Initially there were assumptions and assurances, and there were programs in place to make sure things were done right. Things were being done in a new way, new results were being generated, and they were breaking new ground. Some questions arose, the spokesfolks gave assurances, the public accepted them, and everybody moved forward. The naysayers were nattering nabobs.
Then there were more problems. Things were not as the experts promised. Things were not right. Schedules and records were changed. A complete review was called for, to ensure program integrity.
Some critics questioned: how can the organization investigate itself? It's a variation of the financial world's TB2F (Too Big To Fail). How does an organization police itself, investigate itself, review itself? Can an organization possibly do that?
And here's where the post goes down two different paths.
Organized crime Professional bicycling The UCI, the Tour de France, and the Olympics have implemented reviews that they have designed, funded, and staffed and that will answer only to them. Critics say, no meaningful review can come from organizations reviewing themselves. They may be right.
Path B. Boeing's 787 Dreamliner FAA have grounded the B787 for a complete program review - which was a great call, and if it's just the batteries it'll be fixed and forgotten in a year. Unfortunately, there aren't a lot of people with the competence to complete this program review outside of Boeing and Airbus.
The 787 is a completely new kind of project; there just aren't any experts without a conflict of interest. Here's an interesting read, which also mentions that Boeing is in a union dispute with their technical experts.
It's a damn sticky problem. How can you build a truly new thing and introduce it into public use without using the public as test dummies for the first twenty years? How can public trust be established and earned, in an atmosphere where so many apparently trustworthy participants (Armstrong, Madoff, Milken, etc) are cheating?
And if the critic's argument in Path A is correct - that no organization can be expected to review and police itself - what does that mean in the 787 situation, when the only competent people are internal or competitors?

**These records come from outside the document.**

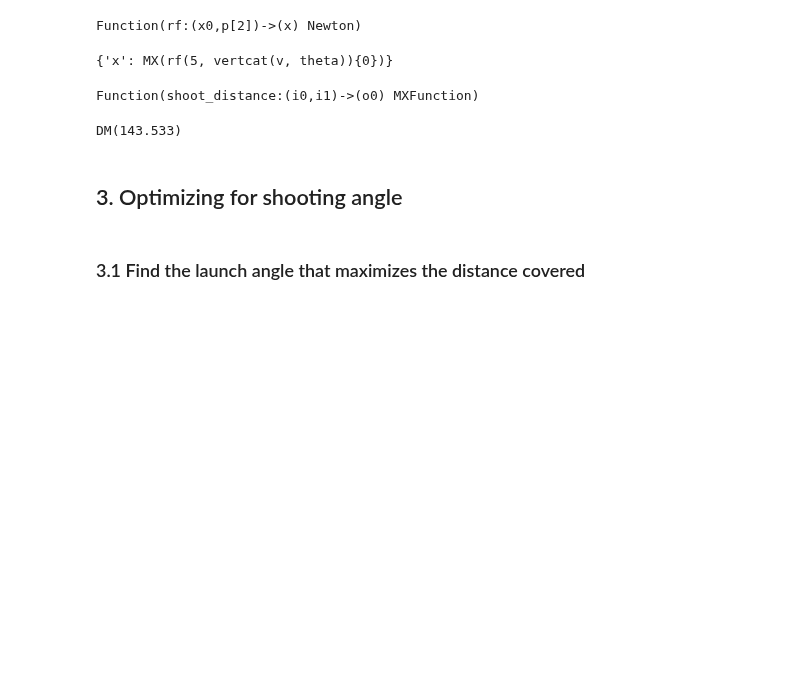
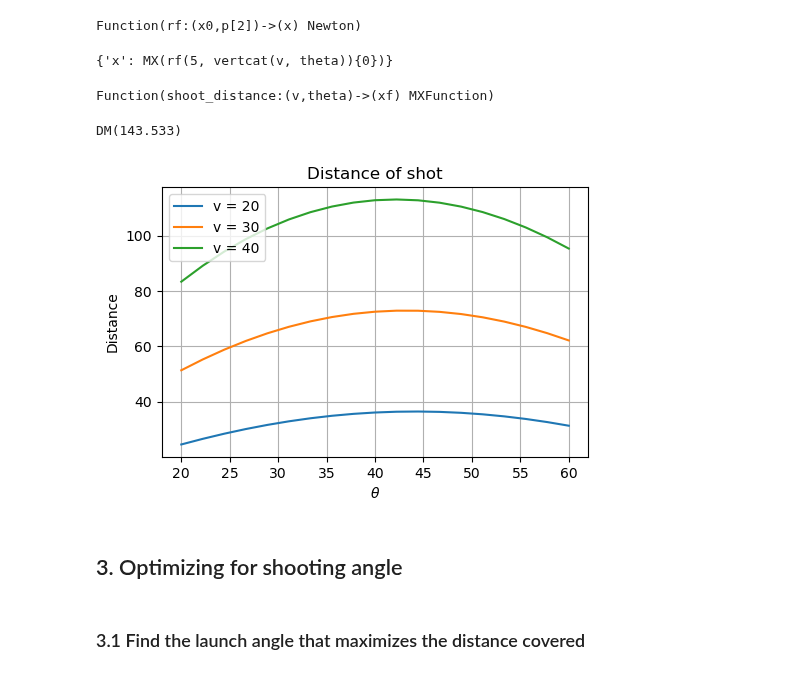
Before and after one commit to billtubbs/casadi-examples, a Jupyter notebook: 1-4-Synthesis-Exercise.ipynb, the cells around one changed output. Drawn from its saved outputs; the diff is of its cells as text; code cells hidden in the pictures; blank space fills up the shorter version.

```diff
--- a/1-4-Synthesis-Exercise.ipynb
+++ b/1-4-Synthesis-Exercise.ipynb
@@ -180,10 +230,10 @@ res
 {'x': MX(rf(5, vertcat(v, theta)){0})}
 # %%
 xf = shoot(v, theta, res["x"])
-shoot_distance = Function('shoot_distance', [v, theta], [xf[0]])
+shoot_distance = Function('shoot_distance', [v, theta], [xf[0]], ['v', 'theta'], ['xf'])
 shoot_distance
 # %% [output]
-Function(shoot_distance:(i0,i1)->(o0) MXFunction)
+Function(shoot_distance:(v,theta)->(xf) MXFunction)
 # %%
 distance = shoot_distance(50, 30)
 distance
@@ -191,3 +241,27 @@ distance
 DM(143.533)
 # %%
 assert np.isclose(distance, 143.533)
+# %%
+# Use a function so that workspace variables v, theta are not replaced
+
+def make_distance_plot(shoot_distance, v_values, theta_values):
+    fig, ax = plt.subplots(figsize=(5.5, 3.5))
+    for v in v_values:
+        distances = np.array([
+            np.array(shoot_distance(v, theta)).item()
+            for theta in theta_values
+        ])
+        ax.plot(theta_values, distances, label=f"v = {v:.0f}")
+    ax.set_xlabel('$\\theta$')
+    ax.set_ylabel('Distance')
+    ax.set_title('Distance of shot')
+    ax.legend()
+    ax.grid()
+    return ax
+
+v_values = np.linspace(20, 40, 3)
+theta_values = np.linspace(20, 60, 19)
+make_distance_plot(shoot_distance, v_values, theta_values)
+plt.show()
+# %% [output]
+[figure, added]
```
Also changed, not shown: parts of 16 cells of this notebook.
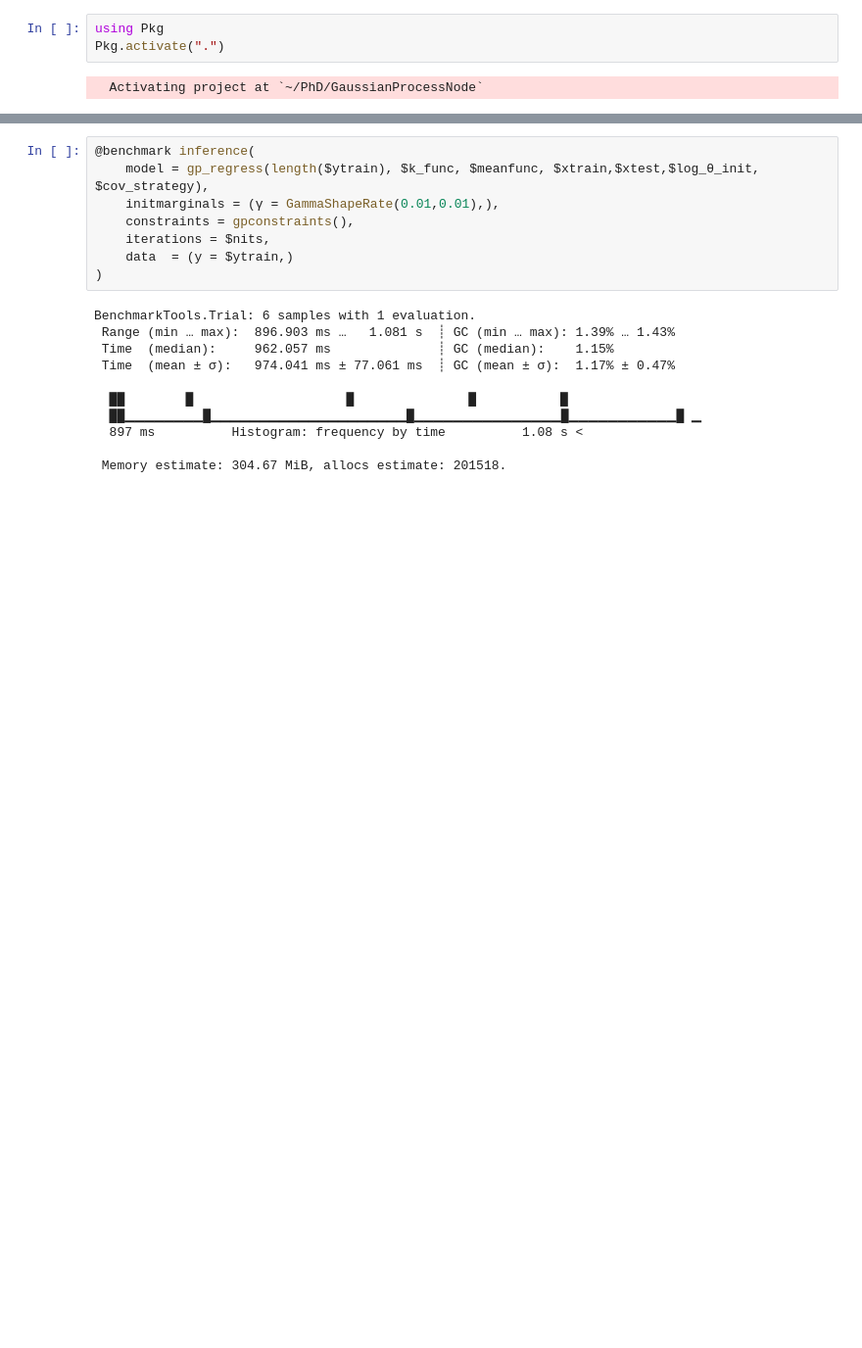
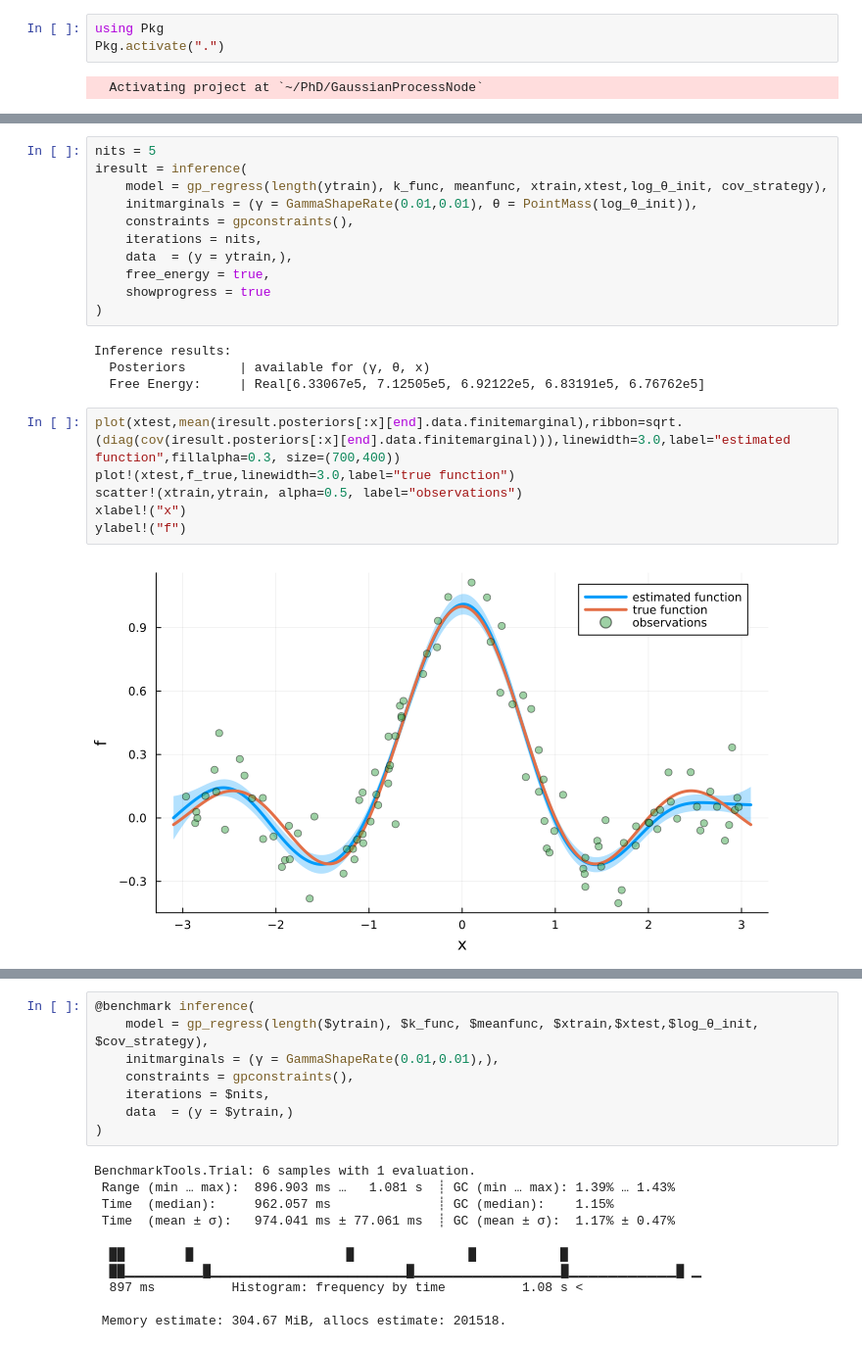
Before and after one commit to biaslab/GaussianProcessNode, a Jupyter notebook: regression_fullcov.ipynb, the cells around one changed output, grey strips where cells are left out. Shown at 98% size. Drawn from its saved outputs; the diff is of its cells as text; blank space fills up the shorter version.

```diff
--- a/regression_fullcov.ipynb
+++ b/regression_fullcov.ipynb
@@ -97,0 +146,23 @@ plot(log.(iresult.free_energy),linewidth=3.0,label="free-energy")
+# %%
+nits = 5
+iresult = inference(
+    model = gp_regress(length(ytrain), k_func, meanfunc, xtrain,xtest,log_θ_init, cov_strategy),
+    initmarginals = (γ = GammaShapeRate(0.01,0.01), θ = PointMass(log_θ_init)),
+    constraints = gpconstraints(),
+    iterations = nits,
+    data  = (y = ytrain,),
+    free_energy = true,
+    showprogress = true
+)
+# %% [output]
+Inference results:
+  Posteriors       | available for (γ, θ, x)
+  Free Energy:     | Real[6.33067e5, 7.12505e5, 6.92122e5, 6.83191e5, 6.76762e5]
+# %%
+plot(xtest,mean(iresult.posteriors[:x][end].data.finitemarginal),ribbon=sqrt.(diag(cov(iresult.posteriors[:x][end].data.finitemarginal))),linewidth=3.0,label="estimated function",fillalpha=0.3, size=(700,400))
+plot!(xtest,f_true,linewidth=3.0,label="true function")
+scatter!(xtrain,ytrain, alpha=0.5, label="observations")
+xlabel!("x")
+ylabel!("f")
+# %% [output]
+[figure, added]
```
Also changed, not shown: parts of 17 cells of this notebook, 3 other files.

Some may recall a similar situation with the 737 rudders. There's very little new under the sun. In the face of all that, I really admire the FAA decision to ground the 787s. Let me go further and say: I admire the Obama Admnistration's decision to ground the 787's. I'm just not sure how they're possibly going to decide to release them.